Sharing PVInsights statistics, Aiko Solar’s presentation during SNEC 2021 showed that in the months of April 2021 and May 2021, PV products worth of a total of 26.2 GW were piled up in the warehouses in China, the breakdown for which is as follows:  5.1 GW of polysilicon, 5.8 GW of wafer, 1.2 GW of cell, and 14.1 GW of modules. This 26.2 GW is 61.8% higher than what ended up in the warehouses during Q1/2021.
At the end of May 2021, total cumulative inventory for the entire supply chain in the Chinese warehouses was a total of 68.6 GW, as shown by Aiko.
This means manufacturers are biding their time to even assemble their products for final shipments as they wait for high polysilicon prices to come down before demand can pick up again. Price pressure trickles down from polysilicon to modules which eventually pushes up module prices, impacting overall project costs.
If such high capacity continues to stay in the warehouses and grows further, it would not only impact the utilization rates of the fabs across the process chain, it might even slow down the pace of the expansion plans of leading manufacturers.
Meanwhile, while sharing recent wafer price rise on June 2, 2021, PV InfoLink commented, “Demand was markedly affected after these price increases. Amid waning end user demand, cell manufacturers and vertically integrated companies trimmed down utilization rates further, resulting in lower acceptability for the wafer price hike and smaller trading volumes.”
On the silicon production side, 11 Chinese polysilicon manufacturers maintained a ‘high operating rate’ in May 2021 to respond to ‘excess demand’. However, production output of 3 companies is restricted leading to a marginal MoM decrease in domestic production of polysilicon mainly due to ‘overhaul on production lines for Xinjiang businesses and the reduced production load for Inner Mongolia businesses under the energy consumption policy’, according to an observation of Energy Trend that sees no respite in the near future.
“Looking into the subsequent market, major polysilicon businesses have tightened on the delivery of long-term orders, though the overhaul of production from 3 producers in June will continue to affect the supply of the product, and the support in inflation provided by the upstream and downstream sectors may further aggravate the tight provision of polysilicon in the country,” stated Energy Trend analysts.

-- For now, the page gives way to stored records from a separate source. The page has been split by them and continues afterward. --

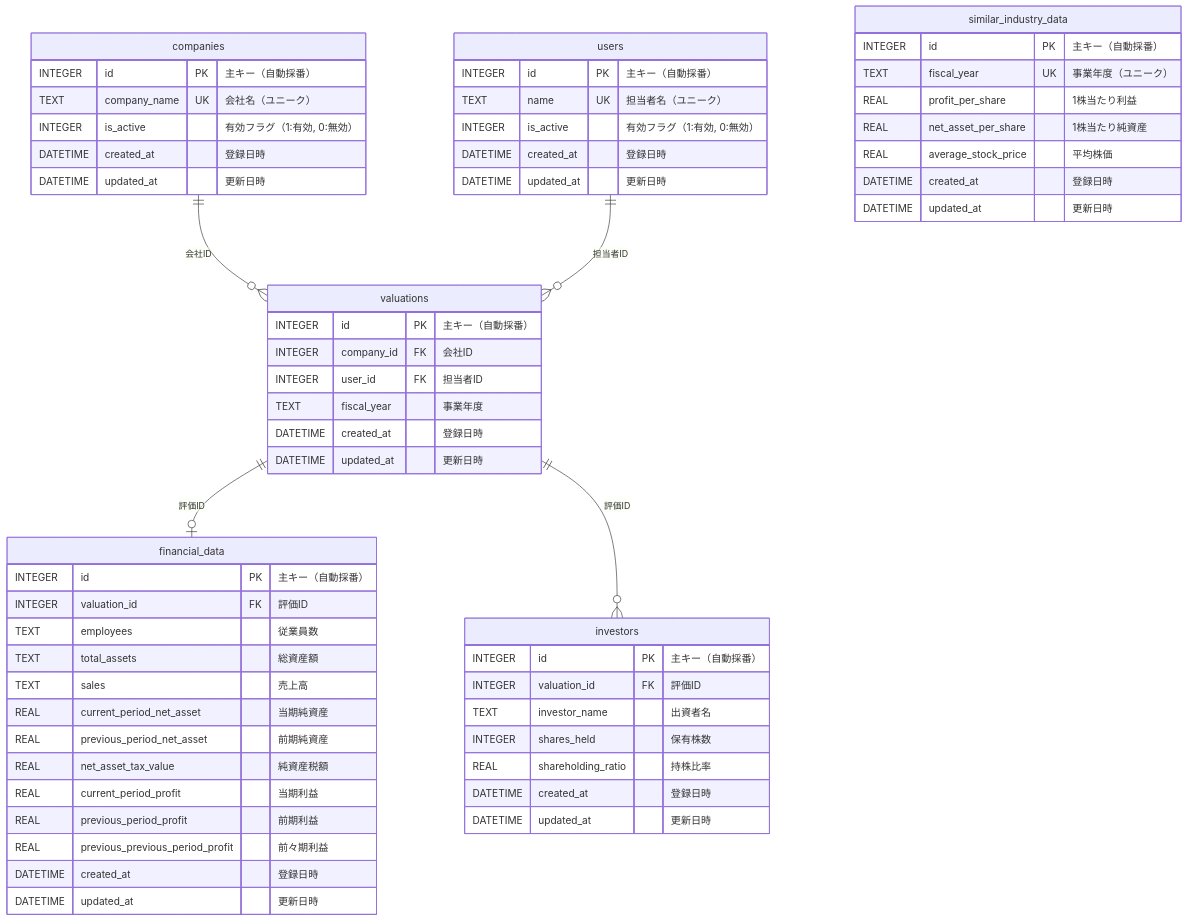
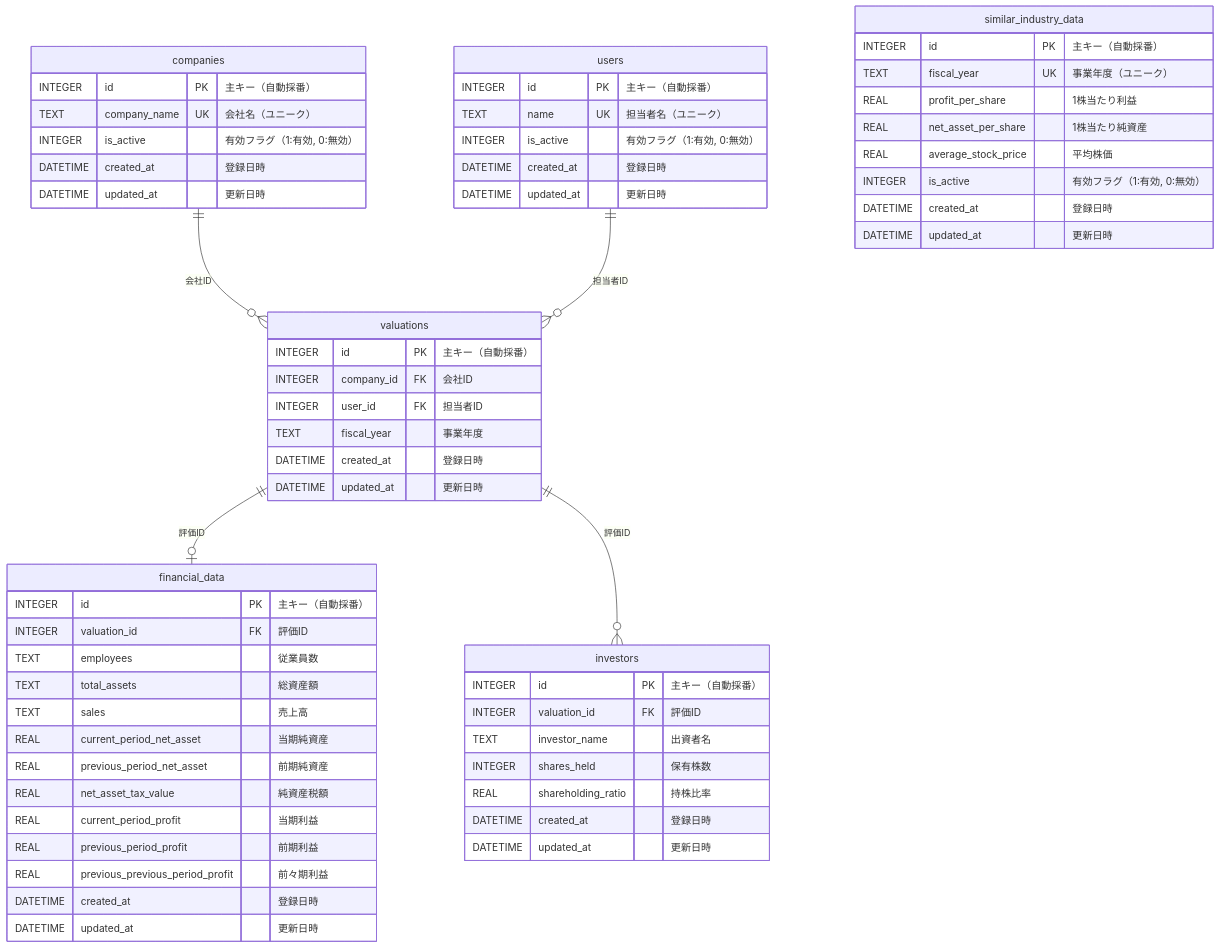
One commit to kojima1978/tax_apps changed the diagram in apps/medical-stock-valuation/docs/er-diagram.md. Above: the diagram before and after it, drawn with Mermaid. The commit also changed other lines of this file and 14 other files, not shown here.

First line of the commit message:
docs: 全アプリのREADME.mdとER図を実態に合わせて更新

````diff
--- a/apps/medical-stock-valuation/docs/er-diagram.md
+++ b/apps/medical-stock-valuation/docs/er-diagram.md
@@ -5,68 +5,69 @@
 ```mermaid
 erDiagram
     companies ||--o{ valuations : "会社ID"
     users ||--o{ valuations : "担当者ID"
     valuations ||--o| financial_data : "評価ID"
     valuations ||--o{ investors : "評価ID"
 
     companies {
         INTEGER id PK "主キー（自動採番）"
         TEXT company_name UK "会社名（ユニーク）"
         INTEGER is_active "有効フラグ（1:有効, 0:無効）"
         DATETIME created_at "登録日時"
         DATETIME updated_at "更新日時"
     }
 
     users {
         INTEGER id PK "主キー（自動採番）"
         TEXT name UK "担当者名（ユニーク）"
         INTEGER is_active "有効フラグ（1:有効, 0:無効）"
         DATETIME created_at "登録日時"
         DATETIME updated_at "更新日時"
     }
 
     valuations {
         INTEGER id PK "主キー（自動採番）"
         INTEGER company_id FK "会社ID"
         INTEGER user_id FK "担当者ID"
         TEXT fiscal_year "事業年度"
         DATETIME created_at "登録日時"
         DATETIME updated_at "更新日時"
     }
 
     financial_data {
         INTEGER id PK "主キー（自動採番）"
         INTEGER valuation_id FK "評価ID"
         TEXT employees "従業員数"
         TEXT total_assets "総資産額"
         TEXT sales "売上高"
         REAL current_period_net_asset "当期純資産"
         REAL previous_period_net_asset "前期純資産"
         REAL net_asset_tax_value "純資産税額"
         REAL current_period_profit "当期利益"
         REAL previous_period_profit "前期利益"
         REAL previous_previous_period_profit "前々期利益"
         DATETIME created_at "登録日時"
         DATETIME updated_at "更新日時"
     }
 
     investors {
         INTEGER id PK "主キー（自動採番）"
         INTEGER valuation_id FK "評価ID"
         TEXT investor_name "出資者名"
         INTEGER shares_held "保有株数"
         REAL shareholding_ratio "持株比率"
         DATETIME created_at "登録日時"
         DATETIME updated_at "更新日時"
     }
 
     similar_industry_data {
         INTEGER id PK "主キー（自動採番）"
         TEXT fiscal_year UK "事業年度（ユニーク）"
         REAL profit_per_share "1株当たり利益"
         REAL net_asset_per_share "1株当たり純資産"
         REAL average_stock_price "平均株価"
+        INTEGER is_active "有効フラグ（1:有効, 0:無効）"
         DATETIME created_at "登録日時"
         DATETIME updated_at "更新日時"
     }
 ```
````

Meanwhile, new polysilicon production capacity plans announced by several manufacturers is set to come online within a year or 2 which should not only ease the supply situation (see Xinte Energy To Build 200,000 Tons Polysilicon Fab / see Tongwei To Expand Polysilicon Production By 40,000 MT); it’s also expected to result in lower prices again. The question though is when that’s exactly to happen – and if a new oversupply situation might result in a real price collapse.